Data provided ▸
____________________
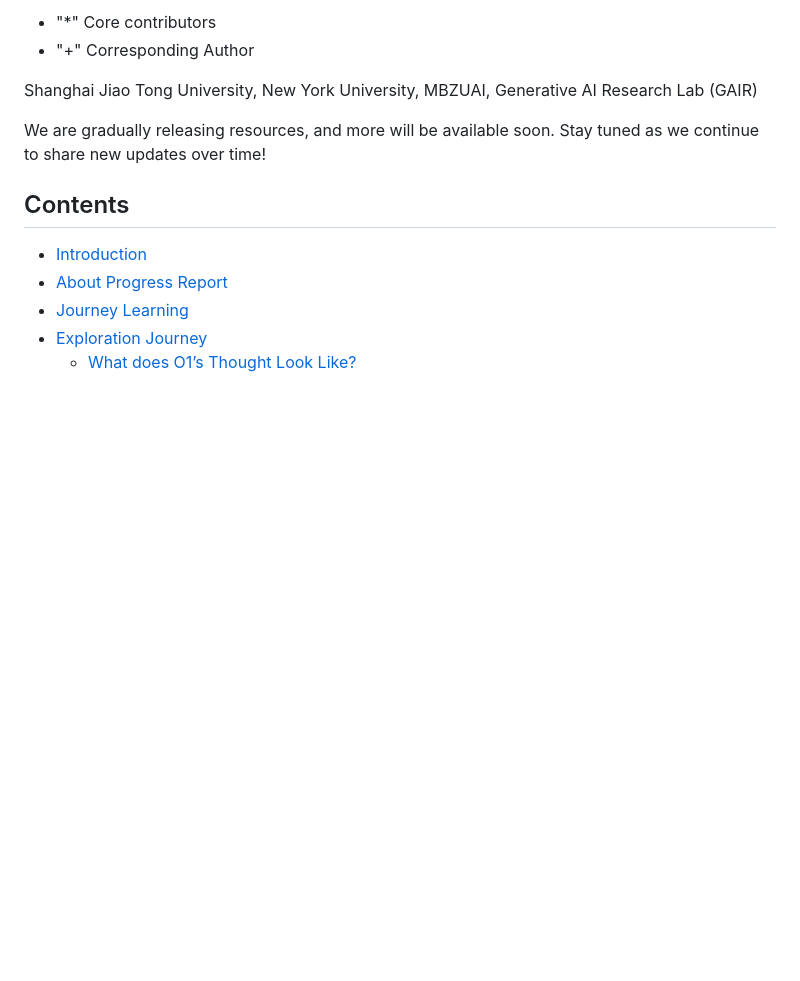
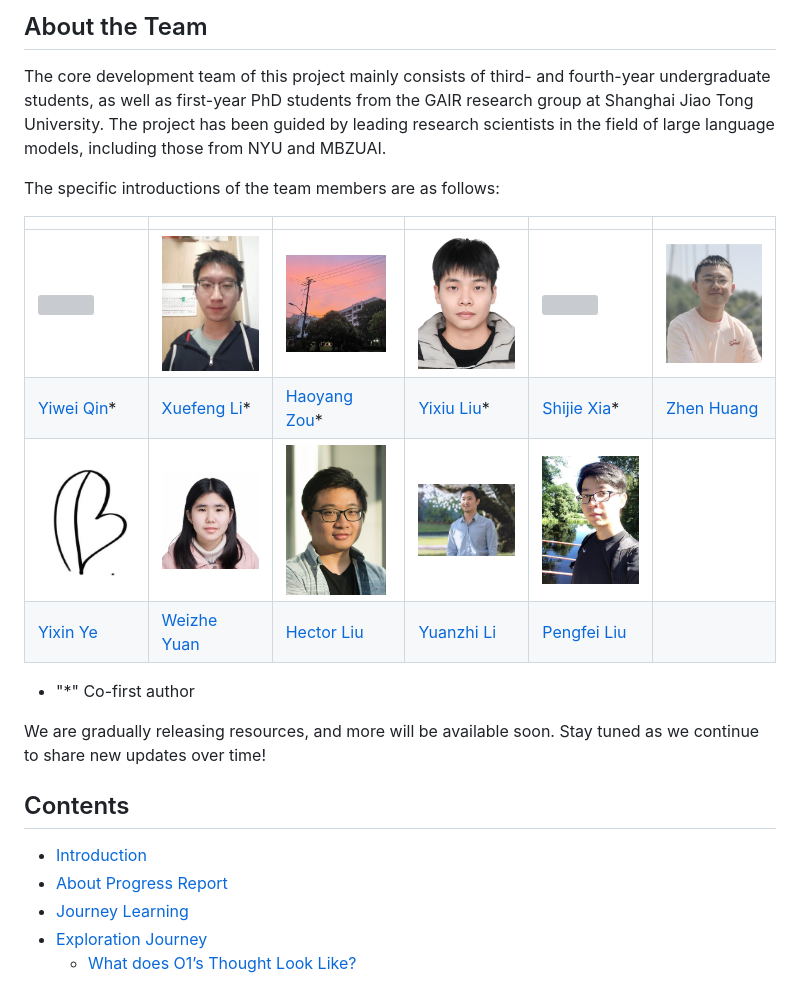
Before and after one commit to GAIR-NLP/O1-Journey, a Markdown page: README.md, the part around the change printed below. Drawn GitHub-style; blank space fills up the shorter version; grey boxes are pictures that could not be loaded.

```diff
--- a/README.md
+++ b/README.md
@@ -6,8 +5,22 @@
 
-* "*" Core contributors
-* "+" Corresponding Author
+## About the Team
 
-Shanghai Jiao Tong University, New York University, MBZUAI, Generative AI Research Lab (GAIR)
+The core development team of this project mainly consists of third- and fourth-year undergraduate students, as well as first-year PhD students from the GAIR research group at Shanghai Jiao Tong University. The project has been guided by leading research scientists in the field of large language models, including those from NYU and MBZUAI.
+
+The specific introductions of the team members are as follows:
+
+
+
+|   |   |   |   |   |   |
+|---------|---------|---------|---------|---------|---------|
+|<img src="./images/profiles/yiwei.jpg" width="100">|<img src="./images/profiles/xuefeng.png" width="100">|<img src="./images/profiles/haoyang.png" width="100">|<img src="./images/profiles/yixiu.png" width="100">|<img src="./images/profiles/shijie.jpg" width="100">|<img src="./images/profiles/huangzhen.png" width="100">|
+|[Yiwei Qin](https://qinyiwei.github.io)\*|[Xuefeng Li](https://github.com/hongtangshui)\*|[Haoyang Zou](https://github.com/haoy-zzz)\*|[Yixiu Liu](https://github.com/yxliu0903)\*|[Shijie Xia](https://shijie-xia.github.io)\*|[Zhen Huang](https://huangzhen02.github.io)|
+|<img src="./images/profiles/yixin.png" width="100">|<img src="./images/profiles/weizhe.jpg" width="100">|<img src="./images/profiles/hector.png" width="100">|<img src="./images/profiles/yuanzhi.jpeg" width="100">|<img src="./images/profiles/pengfei.jpg" width="100">||
+|[Yixin Ye](https://github.com/BLeaves)|[Weizhe Yuan](https://yyy-apple.github.io/)|[Hector Liu](https://hunterhector.github.io)|[Yuanzhi Li](https://mbzuai.ac.ae/study/faculty/yuanzhi-li/)|[Pengfei Liu](https://plms.ai/)||
+
+
+* "*" Co-first author
+
 
 We are gradually releasing resources, and more will be available soon. Stay tuned as we continue to share new updates over time!
 
```
Also changed, not shown: other parts of README.md (+0 -20 lines).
____________________
Repeat the data exactly, without the pictures.

Before and after one commit to GAIR-NLP/O1-Journey, a Markdown page: README.md, the part around the change printed below. Drawn GitHub-style; blank space fills up the shorter version; grey boxes are pictures that could not be loaded.

```diff
--- a/README.md
+++ b/README.md
@@ -6,8 +5,22 @@
 
-* "*" Core contributors
-* "+" Corresponding Author
+## About the Team
 
-Shanghai Jiao Tong University, New York University, MBZUAI, Generative AI Research Lab (GAIR)
+The core development team of this project mainly consists of third- and fourth-year undergraduate students, as well as first-year PhD students from the GAIR research group at Shanghai Jiao Tong University. The project has been guided by leading research scientists in the field of large language models, including those from NYU and MBZUAI.
+
+The specific introductions of the team members are as follows:
+
+
+
+|   |   |   |   |   |   |
+|---------|---------|---------|---------|---------|---------|
+|<img src="./images/profiles/yiwei.jpg" width="100">|<img src="./images/profiles/xuefeng.png" width="100">|<img src="./images/profiles/haoyang.png" width="100">|<img src="./images/profiles/yixiu.png" width="100">|<img src="./images/profiles/shijie.jpg" width="100">|<img src="./images/profiles/huangzhen.png" width="100">|
+|[Yiwei Qin](https://qinyiwei.github.io)\*|[Xuefeng Li](https://github.com/hongtangshui)\*|[Haoyang Zou](https://github.com/haoy-zzz)\*|[Yixiu Liu](https://github.com/yxliu0903)\*|[Shijie Xia](https://shijie-xia.github.io)\*|[Zhen Huang](https://huangzhen02.github.io)|
+|<img src="./images/profiles/yixin.png" width="100">|<img src="./images/profiles/weizhe.jpg" width="100">|<img src="./images/profiles/hector.png" width="100">|<img src="./images/profiles/yuanzhi.jpeg" width="100">|<img src="./images/profiles/pengfei.jpg" width="100">||
+|[Yixin Ye](https://github.com/BLeaves)|[Weizhe Yuan](https://yyy-apple.github.io/)|[Hector Liu](https://hunterhector.github.io)|[Yuanzhi Li](https://mbzuai.ac.ae/study/faculty/yuanzhi-li/)|[Pengfei Liu](https://plms.ai/)||
+
+
+* "*" Co-first author
+
 
 We are gradually releasing resources, and more will be available soon. Stay tuned as we continue to share new updates over time!
 
```
Also changed, not shown: other parts of README.md (+0 -20 lines).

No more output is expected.